As digital transformation is currently trending, the internet has made it easy for cyberattackers to steal private data from organizations. Platforms such as dark websites and the onion router allow buyers and sellers to trade data online. Cybercriminals are exerting great effort to search for vulnerable insiders who are willing to give them the data they need while looking for ways to hack systems.

Human error

While we know that human behavior is the ultimate cause of insider threats, most organizations still rely on technology to detect and prevent attacks. This approach has led to organizations only reacting after an attack has occurred.

It is suggested that an organization must have a human-centric insider threat program from the beginning. Employees should be engaged through training, transparency and communication. The program must also make use of human behavior and analytics tools to determine possible human vulnerabilities and prevent a potential breach. Employee involvement should be a big part of any organization’s cybersecurity program.

Engaging employees to identify and help prevent insider threats makes them an organization’s top ally in cybersecurity. By using technology and analytics to identify and predict potential human vulnerabilities, an organization would have a more robust insider-threat program. But with all these said, it would still need to balance employee participation and behavior. This makes training, awareness, communication and assessment of privacy risk very important.

Implementing insider-threat programs

Insider threats have been established as notable cybersecurity risks that can result in heavy financial and reputational damages. To ensure consistency and compliance, organizations must carefully design insider-threat programs to cater to long-term use and sustainability.

According to Grant Thornton, the effective implementation of this program is marked by three pillars: Assess, Build and Run. Assess makes sure organizations evaluate regulatory requirements, industry standards and best practices that apply to high-value data. This includes evaluating data protection tools, solutions, risks and employee preparedness.

Under Build, organizations should implement the changes identified during Assess, and must make up of policies, procedures, governance, teams, training and tools. They must also implement and integrate technology to identify and track insider-threat indicators.

Under Run, effective programs should be managed and monitored. Among those factors monitored are employee sentiment, awareness, compliance and training, and reporting on performance and risk metrics. Programs must also be adjusted based on feedback and regular independent audits.

Overcoming the challenges of remote working

Of course, there will be challenges in implementing an insider-threat program amid the pandemic, given that many employees still work from home. Trying to maintain a secure online work environment is already difficult, and introducing such a program may even be more so. But one must remember that with employees working remotely using laptops, mobile devices and independent internet connections, the risk of security breaches increases.
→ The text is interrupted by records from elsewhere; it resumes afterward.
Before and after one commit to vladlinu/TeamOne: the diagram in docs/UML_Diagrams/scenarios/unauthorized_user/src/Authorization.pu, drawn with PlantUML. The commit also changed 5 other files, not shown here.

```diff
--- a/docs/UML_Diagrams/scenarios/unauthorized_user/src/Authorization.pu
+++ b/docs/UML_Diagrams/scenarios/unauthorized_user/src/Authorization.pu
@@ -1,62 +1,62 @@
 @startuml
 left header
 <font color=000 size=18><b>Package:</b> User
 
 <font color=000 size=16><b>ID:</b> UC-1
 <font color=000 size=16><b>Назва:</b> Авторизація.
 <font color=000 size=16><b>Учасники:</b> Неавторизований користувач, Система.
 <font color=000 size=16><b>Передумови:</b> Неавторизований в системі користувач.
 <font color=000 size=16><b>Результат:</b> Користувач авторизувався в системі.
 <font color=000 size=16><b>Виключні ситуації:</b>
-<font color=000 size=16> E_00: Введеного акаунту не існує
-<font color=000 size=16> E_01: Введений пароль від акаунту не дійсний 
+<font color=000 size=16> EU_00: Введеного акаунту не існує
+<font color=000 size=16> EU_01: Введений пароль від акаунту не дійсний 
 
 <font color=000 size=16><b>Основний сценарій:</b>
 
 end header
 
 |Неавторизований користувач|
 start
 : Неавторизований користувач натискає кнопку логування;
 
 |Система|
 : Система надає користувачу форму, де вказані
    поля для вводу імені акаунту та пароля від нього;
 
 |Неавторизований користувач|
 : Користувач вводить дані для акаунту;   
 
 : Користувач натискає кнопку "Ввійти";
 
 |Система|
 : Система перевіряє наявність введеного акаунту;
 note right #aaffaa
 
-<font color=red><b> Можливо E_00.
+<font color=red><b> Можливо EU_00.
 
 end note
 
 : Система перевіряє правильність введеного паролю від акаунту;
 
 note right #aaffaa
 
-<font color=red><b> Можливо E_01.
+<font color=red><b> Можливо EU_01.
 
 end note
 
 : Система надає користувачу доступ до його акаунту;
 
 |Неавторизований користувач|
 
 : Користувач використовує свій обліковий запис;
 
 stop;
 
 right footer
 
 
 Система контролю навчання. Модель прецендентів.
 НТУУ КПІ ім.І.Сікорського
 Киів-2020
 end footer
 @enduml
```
As dated cybersecurity methods involving traditional firewalls are becoming obsolete, it becomes necessary for organizations to take the initiative in addressing insider threats where the line between trust and human behaviors are ever changing. Investing in cybersecurity at this time will reap great benefits as cybercriminals are still looking out for vulnerable links. Prioritizing cybersecurity is undoubtedly one of the decisions that would make or break any organization’s future.

Mark Bajar is the lead consultant of the Advisory Services Division of P&A Grant Thornton. P&A Grant Thornton is one of the leading audit, tax, advisory, and outsourcing firms in the Philippines with 22 partners and more than 900 staff members. We’d like to hear from you! Tweet us with @GrantThorntonPH; like us on Facebook at P&A Grant Thornton; and email your comments to pagrantthornton@ph.gt.com. For more information, visit www.grantthornton.com.ph.

 

As published in The Manila Times, dated 17 February 2021